A Mockery of Governance and Nkrumah's Politico-Religious Legacy

By Ato Aidoo

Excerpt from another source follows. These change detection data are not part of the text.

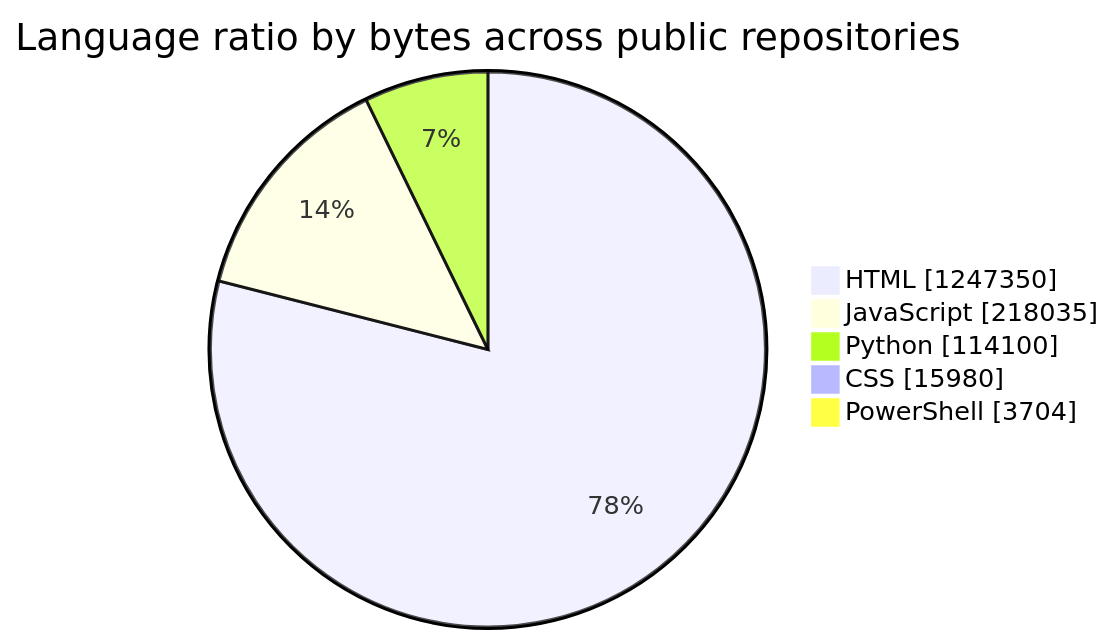
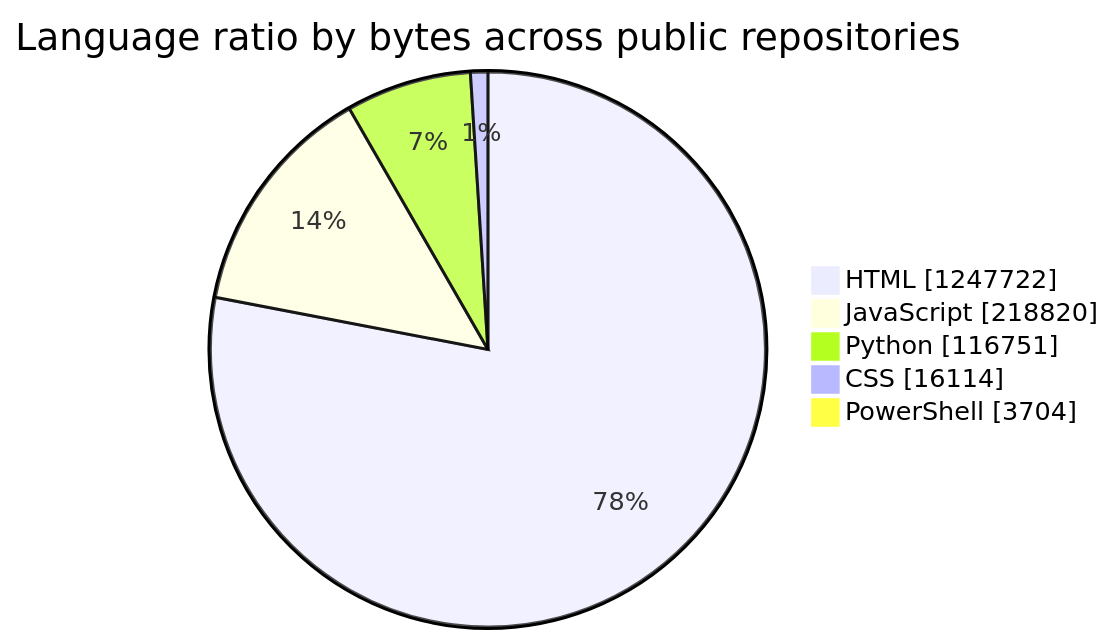
Before and after one commit to tchinso/tchinso: the first of 2 diagrams in README.md, drawn with Mermaid. The commit also changed other lines of this file, not shown here.

````diff
--- a/README.md
+++ b/README.md
@@ -23,9 +23,9 @@
 ```mermaid
 pie showData
     title Language ratio by bytes across public repositories
-    "HTML" : 1247350
-    "JavaScript" : 218035
-    "Python" : 114100
-    "CSS" : 15980
+    "HTML" : 1247722
+    "JavaScript" : 218820
+    "Python" : 116751
+    "CSS" : 16114
     "PowerShell" : 3704
 ```
````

Reports quoting Ghana’s President, John Evans Mills as saying that “God is the Leader of his government” is nothing new, but a mockery of good governance and God’s active involvement in the human world - it is a socio- political tactic crafted by the country’s first president and Pan-African hero- Kwame Nkrumah.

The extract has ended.